* **Required action**:
For the data below, the lines that hold "main" should be counted; only the resulting number is expected.

# # # #

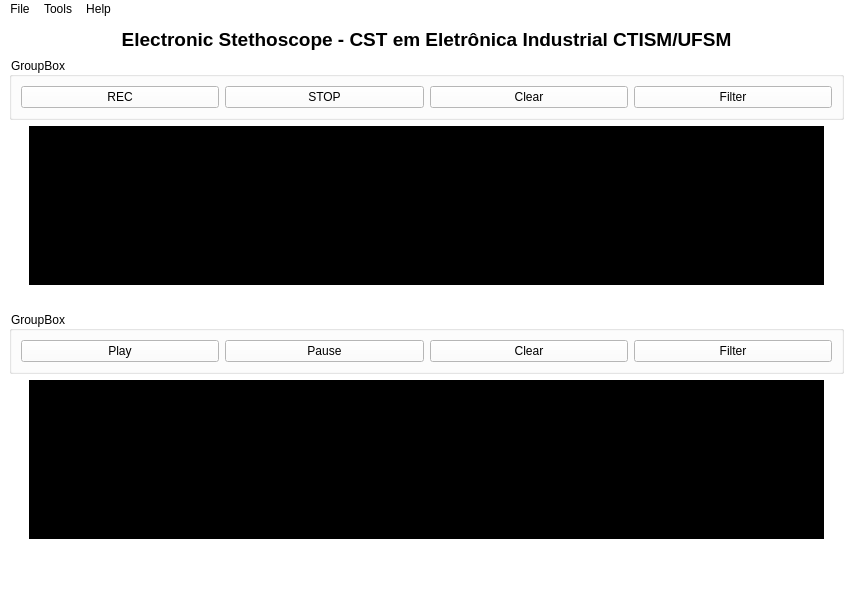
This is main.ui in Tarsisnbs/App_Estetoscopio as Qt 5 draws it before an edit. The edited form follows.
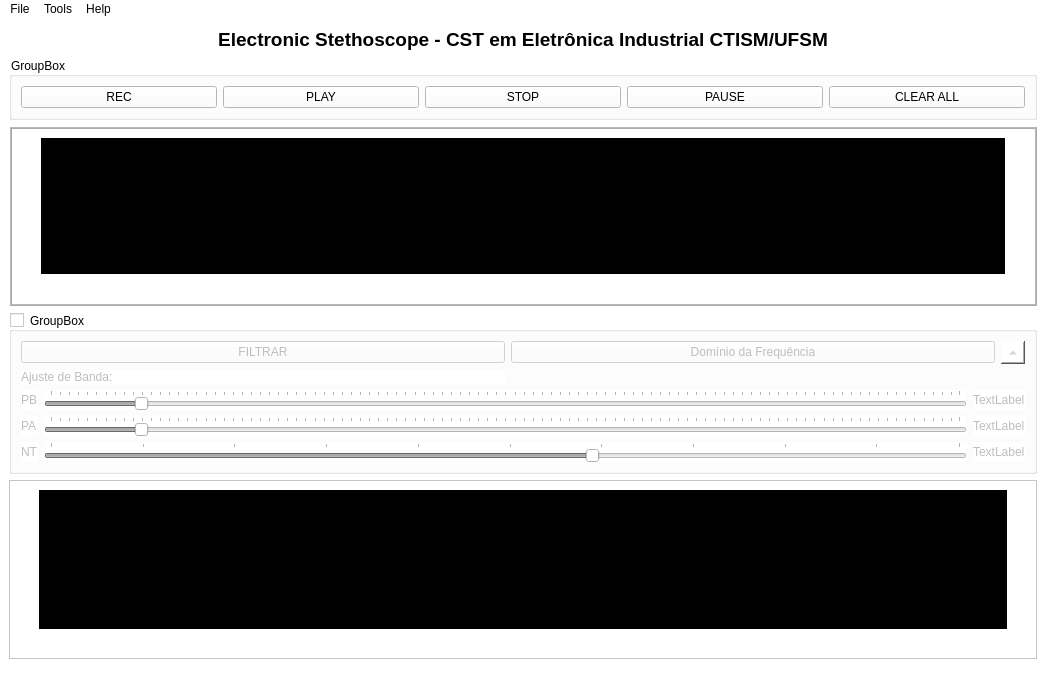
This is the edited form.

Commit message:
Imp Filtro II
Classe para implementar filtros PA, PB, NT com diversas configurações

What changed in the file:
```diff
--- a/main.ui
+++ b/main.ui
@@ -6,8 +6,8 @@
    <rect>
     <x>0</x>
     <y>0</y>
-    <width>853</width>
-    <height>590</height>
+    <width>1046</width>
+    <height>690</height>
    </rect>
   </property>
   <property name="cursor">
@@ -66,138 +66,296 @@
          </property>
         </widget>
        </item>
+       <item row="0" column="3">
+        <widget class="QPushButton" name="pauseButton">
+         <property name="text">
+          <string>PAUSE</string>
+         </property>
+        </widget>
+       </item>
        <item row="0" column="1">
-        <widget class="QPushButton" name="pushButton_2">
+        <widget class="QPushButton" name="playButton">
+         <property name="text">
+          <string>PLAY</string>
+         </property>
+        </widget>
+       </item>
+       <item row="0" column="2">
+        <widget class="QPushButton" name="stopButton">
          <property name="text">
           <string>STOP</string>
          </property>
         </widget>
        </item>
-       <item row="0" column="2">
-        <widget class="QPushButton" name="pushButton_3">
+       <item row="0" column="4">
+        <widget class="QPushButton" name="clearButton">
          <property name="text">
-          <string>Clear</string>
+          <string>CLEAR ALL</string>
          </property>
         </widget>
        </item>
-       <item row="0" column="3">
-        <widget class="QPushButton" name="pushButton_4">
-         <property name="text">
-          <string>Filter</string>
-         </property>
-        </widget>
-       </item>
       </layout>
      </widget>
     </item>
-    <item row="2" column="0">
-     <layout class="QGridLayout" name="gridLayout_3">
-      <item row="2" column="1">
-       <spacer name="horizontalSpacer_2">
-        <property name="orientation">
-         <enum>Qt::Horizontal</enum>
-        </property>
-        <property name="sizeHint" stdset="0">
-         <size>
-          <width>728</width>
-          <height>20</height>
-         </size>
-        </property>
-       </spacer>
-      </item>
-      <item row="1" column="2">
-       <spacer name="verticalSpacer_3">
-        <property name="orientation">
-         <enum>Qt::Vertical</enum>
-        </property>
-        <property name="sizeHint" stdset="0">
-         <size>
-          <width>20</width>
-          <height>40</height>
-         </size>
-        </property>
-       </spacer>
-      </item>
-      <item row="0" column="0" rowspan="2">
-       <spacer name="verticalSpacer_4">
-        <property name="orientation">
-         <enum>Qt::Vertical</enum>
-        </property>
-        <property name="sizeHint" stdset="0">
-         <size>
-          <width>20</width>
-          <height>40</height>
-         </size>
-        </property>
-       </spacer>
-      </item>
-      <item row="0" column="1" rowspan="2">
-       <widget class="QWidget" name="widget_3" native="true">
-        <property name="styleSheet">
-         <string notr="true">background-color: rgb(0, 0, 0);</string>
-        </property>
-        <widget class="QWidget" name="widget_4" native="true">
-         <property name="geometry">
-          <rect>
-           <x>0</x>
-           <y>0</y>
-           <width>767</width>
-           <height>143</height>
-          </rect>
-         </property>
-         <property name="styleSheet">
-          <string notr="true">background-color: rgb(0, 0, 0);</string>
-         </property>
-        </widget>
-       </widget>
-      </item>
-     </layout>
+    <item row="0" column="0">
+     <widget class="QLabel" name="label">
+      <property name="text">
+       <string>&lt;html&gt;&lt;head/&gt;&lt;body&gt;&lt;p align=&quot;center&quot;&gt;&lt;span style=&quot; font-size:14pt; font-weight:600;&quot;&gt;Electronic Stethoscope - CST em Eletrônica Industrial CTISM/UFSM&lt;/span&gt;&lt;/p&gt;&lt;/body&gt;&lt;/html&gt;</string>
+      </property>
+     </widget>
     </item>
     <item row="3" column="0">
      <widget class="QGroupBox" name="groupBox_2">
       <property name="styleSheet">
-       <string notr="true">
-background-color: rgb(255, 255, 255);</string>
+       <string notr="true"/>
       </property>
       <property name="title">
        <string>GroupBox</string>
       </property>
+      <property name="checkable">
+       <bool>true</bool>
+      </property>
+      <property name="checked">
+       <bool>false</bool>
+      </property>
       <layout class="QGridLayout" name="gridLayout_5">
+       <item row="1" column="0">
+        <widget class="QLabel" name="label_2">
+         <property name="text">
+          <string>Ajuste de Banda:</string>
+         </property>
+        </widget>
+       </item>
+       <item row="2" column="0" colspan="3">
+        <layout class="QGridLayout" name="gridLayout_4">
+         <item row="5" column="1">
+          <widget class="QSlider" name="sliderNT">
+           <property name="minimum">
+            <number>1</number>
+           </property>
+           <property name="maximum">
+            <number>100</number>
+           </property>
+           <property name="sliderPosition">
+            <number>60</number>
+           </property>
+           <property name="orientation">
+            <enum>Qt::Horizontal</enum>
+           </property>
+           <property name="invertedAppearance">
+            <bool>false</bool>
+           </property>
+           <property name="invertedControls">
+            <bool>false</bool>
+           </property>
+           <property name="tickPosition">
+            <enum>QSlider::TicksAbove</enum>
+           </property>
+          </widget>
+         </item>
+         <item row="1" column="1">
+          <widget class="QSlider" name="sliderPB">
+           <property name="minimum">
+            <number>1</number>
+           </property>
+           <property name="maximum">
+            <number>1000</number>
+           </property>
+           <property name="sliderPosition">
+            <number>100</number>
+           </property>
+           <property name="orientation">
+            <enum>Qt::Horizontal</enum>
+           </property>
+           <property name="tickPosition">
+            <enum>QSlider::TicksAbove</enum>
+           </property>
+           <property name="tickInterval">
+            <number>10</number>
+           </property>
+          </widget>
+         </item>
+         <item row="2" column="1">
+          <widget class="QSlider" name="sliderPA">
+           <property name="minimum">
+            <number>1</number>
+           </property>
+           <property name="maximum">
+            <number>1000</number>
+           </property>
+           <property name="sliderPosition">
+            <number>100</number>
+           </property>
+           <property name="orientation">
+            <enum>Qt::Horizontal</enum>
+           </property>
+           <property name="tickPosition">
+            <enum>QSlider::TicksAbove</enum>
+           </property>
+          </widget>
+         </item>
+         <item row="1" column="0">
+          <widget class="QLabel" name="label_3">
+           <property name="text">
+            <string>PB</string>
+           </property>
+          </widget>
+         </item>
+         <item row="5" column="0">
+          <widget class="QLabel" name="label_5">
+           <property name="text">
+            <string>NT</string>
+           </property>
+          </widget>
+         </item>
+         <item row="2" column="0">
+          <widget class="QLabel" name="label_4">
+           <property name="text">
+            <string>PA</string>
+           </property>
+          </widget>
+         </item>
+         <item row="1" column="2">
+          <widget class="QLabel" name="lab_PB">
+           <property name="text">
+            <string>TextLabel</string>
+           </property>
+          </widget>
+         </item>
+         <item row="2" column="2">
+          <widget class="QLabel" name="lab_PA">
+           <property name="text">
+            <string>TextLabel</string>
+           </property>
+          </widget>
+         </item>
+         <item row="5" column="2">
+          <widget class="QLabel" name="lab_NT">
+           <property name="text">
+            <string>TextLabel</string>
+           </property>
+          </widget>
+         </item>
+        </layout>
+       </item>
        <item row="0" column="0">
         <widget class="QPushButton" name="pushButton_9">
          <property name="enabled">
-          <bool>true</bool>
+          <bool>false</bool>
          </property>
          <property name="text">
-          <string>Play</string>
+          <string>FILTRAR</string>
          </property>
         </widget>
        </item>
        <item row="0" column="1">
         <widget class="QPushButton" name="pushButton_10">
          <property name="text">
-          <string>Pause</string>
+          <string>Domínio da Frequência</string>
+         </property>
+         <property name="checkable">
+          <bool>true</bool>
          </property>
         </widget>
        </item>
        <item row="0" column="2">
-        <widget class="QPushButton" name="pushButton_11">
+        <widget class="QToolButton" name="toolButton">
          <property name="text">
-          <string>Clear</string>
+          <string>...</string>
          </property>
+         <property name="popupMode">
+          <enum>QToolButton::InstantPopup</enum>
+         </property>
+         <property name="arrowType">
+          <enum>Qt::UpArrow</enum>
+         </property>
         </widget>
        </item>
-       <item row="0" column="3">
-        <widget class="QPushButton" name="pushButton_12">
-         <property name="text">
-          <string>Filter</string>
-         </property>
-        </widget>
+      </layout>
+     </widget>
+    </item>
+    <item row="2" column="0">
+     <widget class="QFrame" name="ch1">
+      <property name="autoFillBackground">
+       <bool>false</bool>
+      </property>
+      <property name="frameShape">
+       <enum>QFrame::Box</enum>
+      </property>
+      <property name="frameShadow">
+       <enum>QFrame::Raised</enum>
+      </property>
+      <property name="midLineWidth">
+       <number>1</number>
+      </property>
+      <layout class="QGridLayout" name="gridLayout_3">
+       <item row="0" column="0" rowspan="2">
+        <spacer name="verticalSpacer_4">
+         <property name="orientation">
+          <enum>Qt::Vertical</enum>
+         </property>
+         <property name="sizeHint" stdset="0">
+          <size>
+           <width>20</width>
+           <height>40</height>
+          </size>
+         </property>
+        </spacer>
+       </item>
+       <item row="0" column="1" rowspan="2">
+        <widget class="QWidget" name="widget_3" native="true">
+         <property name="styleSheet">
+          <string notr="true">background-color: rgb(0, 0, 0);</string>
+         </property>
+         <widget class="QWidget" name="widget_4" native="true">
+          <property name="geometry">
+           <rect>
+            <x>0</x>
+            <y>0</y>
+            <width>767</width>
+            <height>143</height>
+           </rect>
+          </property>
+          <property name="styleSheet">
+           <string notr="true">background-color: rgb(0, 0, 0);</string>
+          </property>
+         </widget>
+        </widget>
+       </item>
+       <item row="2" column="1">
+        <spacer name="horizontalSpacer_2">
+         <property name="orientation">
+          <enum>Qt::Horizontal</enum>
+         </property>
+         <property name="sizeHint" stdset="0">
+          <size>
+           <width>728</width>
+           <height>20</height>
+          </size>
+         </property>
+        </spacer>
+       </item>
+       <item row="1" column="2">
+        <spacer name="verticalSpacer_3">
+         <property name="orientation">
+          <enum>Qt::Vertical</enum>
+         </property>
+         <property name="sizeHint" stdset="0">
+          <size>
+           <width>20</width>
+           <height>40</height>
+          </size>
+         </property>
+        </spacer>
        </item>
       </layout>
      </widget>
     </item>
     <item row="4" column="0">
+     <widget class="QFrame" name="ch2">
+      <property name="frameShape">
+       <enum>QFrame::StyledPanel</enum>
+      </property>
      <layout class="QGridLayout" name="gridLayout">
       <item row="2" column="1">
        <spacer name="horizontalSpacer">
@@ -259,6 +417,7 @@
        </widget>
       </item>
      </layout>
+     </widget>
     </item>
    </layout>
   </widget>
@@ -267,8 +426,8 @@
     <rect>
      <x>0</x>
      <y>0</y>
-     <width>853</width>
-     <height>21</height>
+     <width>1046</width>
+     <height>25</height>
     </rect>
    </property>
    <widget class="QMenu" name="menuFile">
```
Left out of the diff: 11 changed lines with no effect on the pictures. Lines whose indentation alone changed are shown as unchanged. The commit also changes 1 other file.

# # # #

* **Solution below**:
3